Black was the first "color" used to paint wooden handles, then white, just prior to 1920. It wasn’t until the  late 1920s that other colors began to appear and continued in use through 1950, when plastic handles took over.

The history of colored cooking aids directly parallels that of the emerging automated kitchen. Prior to the industrial revolution, agateware offered lackluster, all-white kitchens their only hint of color. Kitchenware, dishes, pots, and other items were also plain and unimaginative. Utensils—in their bare steel frames plated with tin, nickel, or chrome, and later stainless steel were just as pallid until color came along.

It happened around 1927. Competition was everywhere, especially in real estate. To attract buyers, builders resorted to gimmicks such as using pink and blue tiles, instead of the traditional white, in bathrooms. The tiles were a hit—an indication that America applauded merchandisers' efforts to add vibrance to homes. Houseware manufacturers quickly responded. A color revolution in the kitchen had begun, and it hasn’t let up yet.

By the end of the decade, the "Color Craze" had replaced the "White Enamel Era," so-called by women's and home-fashions magazines. Department stores such as Abraham & Straus, Macy's,,and Wanamaker's led the market selling utensils and other kitchen paraphernalia in color.
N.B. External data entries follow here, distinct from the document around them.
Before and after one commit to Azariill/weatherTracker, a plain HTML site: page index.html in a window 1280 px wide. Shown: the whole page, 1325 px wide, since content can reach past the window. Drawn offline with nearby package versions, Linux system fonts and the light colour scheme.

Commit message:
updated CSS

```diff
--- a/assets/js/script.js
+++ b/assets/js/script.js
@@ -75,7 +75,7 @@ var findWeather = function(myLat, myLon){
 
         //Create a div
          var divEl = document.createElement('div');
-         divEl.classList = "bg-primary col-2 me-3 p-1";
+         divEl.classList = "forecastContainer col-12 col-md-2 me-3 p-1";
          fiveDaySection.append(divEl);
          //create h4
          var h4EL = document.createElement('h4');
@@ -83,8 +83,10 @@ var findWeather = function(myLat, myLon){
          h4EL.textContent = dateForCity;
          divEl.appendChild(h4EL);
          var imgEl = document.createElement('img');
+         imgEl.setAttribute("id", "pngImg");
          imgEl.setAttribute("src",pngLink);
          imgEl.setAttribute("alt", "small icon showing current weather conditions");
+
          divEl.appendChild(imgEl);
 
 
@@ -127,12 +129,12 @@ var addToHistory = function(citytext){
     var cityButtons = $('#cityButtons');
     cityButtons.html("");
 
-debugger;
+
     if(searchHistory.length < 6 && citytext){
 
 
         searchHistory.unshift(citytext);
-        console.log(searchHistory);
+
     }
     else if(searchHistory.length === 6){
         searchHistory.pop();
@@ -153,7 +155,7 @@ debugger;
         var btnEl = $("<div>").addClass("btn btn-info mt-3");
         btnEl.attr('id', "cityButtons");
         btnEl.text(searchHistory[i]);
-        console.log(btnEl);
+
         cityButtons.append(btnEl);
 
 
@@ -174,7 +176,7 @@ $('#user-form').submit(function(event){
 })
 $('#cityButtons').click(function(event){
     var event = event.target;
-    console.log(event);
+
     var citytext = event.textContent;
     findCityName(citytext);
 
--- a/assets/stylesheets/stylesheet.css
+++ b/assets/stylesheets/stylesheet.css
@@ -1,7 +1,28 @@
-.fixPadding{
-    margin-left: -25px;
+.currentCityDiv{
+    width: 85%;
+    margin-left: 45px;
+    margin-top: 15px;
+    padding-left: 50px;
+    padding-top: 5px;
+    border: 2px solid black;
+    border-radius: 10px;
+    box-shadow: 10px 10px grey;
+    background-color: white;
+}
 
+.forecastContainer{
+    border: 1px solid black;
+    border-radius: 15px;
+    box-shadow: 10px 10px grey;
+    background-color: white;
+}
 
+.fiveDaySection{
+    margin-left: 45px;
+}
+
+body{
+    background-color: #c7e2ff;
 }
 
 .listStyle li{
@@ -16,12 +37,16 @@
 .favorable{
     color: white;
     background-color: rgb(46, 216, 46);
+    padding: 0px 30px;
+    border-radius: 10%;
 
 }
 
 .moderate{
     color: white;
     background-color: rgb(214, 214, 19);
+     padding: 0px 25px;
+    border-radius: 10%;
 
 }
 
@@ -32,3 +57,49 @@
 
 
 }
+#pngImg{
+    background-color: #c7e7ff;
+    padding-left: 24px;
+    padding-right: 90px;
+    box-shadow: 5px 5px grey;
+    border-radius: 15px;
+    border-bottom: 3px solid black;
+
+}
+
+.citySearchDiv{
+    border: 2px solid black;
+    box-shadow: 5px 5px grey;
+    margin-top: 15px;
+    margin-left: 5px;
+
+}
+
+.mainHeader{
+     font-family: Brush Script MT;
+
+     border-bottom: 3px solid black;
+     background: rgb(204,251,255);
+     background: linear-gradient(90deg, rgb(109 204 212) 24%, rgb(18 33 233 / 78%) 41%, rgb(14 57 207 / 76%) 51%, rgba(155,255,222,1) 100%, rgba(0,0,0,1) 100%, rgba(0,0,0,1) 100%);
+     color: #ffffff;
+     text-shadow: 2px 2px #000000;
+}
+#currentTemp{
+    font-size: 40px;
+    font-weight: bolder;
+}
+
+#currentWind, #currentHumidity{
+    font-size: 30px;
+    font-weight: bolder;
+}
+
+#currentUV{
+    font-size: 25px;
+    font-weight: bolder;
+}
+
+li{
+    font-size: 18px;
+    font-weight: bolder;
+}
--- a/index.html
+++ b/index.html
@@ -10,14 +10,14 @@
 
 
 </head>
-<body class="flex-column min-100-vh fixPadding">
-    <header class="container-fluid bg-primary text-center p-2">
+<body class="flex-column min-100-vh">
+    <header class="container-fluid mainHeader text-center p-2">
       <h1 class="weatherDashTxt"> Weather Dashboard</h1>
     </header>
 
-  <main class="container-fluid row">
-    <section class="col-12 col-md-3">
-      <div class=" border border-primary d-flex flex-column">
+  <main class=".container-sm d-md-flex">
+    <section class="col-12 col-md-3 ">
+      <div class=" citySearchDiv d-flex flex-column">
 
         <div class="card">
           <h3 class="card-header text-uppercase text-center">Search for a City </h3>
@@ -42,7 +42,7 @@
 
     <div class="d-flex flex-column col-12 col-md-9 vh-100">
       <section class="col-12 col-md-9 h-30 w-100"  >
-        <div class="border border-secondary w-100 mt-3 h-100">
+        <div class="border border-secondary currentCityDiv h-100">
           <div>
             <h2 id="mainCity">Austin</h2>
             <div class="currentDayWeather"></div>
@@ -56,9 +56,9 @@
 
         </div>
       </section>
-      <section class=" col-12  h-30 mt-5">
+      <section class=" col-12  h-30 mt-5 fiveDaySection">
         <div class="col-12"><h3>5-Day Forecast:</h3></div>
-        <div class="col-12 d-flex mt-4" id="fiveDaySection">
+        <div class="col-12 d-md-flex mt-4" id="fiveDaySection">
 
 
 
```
Sears Roebuck, Kresge, Spiegel, and F. W. Woolworth—also retailers catering to middle class housewives—offered serving trays, canisters, spice sets, breadboxes, clocks, scales, garbage cans, dishes, and even dustpans to eager homemakers.

Kitchen-tool manufacturing was widespread in the early part of this century. Many small businesses produced all types of labor-saving devices with and without color. Acme Metal Goods Mfg. Co., of Newark, N.J., and Bromwell Wire Goods, in Cincinnati, Ohio, were only two.

But antiques dealers say the name on utensils that probably pops up more often than others is A & J Mfg. Co., of Binghamton, N.Y. Colored utensils from A & J are widely available at flea markets and antiques shows and shops simply because these products proliferated nationally and internationally in the kitchen-cutlery market for about 40 years. Stamped into the tool's metal, their trademark is a diamond shape with the Monogram "A & J" superimposed on the utensil.

A & J began humbly in 1909 in the homes of Benjamin T. Ash and Edward H. Johnson, who lived in rural upstate New York. After creating and marketing their first product—a one-handed eggbeater—they added numerous other kitchen gadgets with natural wooden handles to their product line. By 1918, A & J had moved to a commercial building and employed 200 workers who cranked out some four million tools annually.

A & J was the first to offer knives, spatulas, ladles, and other items in one package. In 1923, the company entered the toy market, producing its regular kitchen items in miniature, with the same colored handles, for young girls. The half-sized eggbeaters, waffle irons, strainer spoons, and rolling pins were exact replicas of the ones Mother employed. Johnson's intent with the company's line of Mother's Little Helper Kitchen Tools for Little Cooks and Bakers was to familiarize future housewives with the A & J name so they would buy the company's products when they grew up and had a home of their own. The strategy worked.
                                   
A & J was so successful that Edward Katzinger, founder of Ekco, bought the company in 1929 and moved it to Chicago in 1931. Ekco kept the A & J trademark and line until the 1950s, and sold the toys until 1937.

So while some of the items advertised on TV today may seem futuristic, their purpose is the same—to make like easier with less work for not only mother, but anyone who cooks.

For more information, see an earlier post of this blog on kitchen gadgets from February 18, 2013, entitled “Less Work for Mother.”

1 comment:

Anonymous said...

Really enjoyed this article. Good information and written very well too. Thanks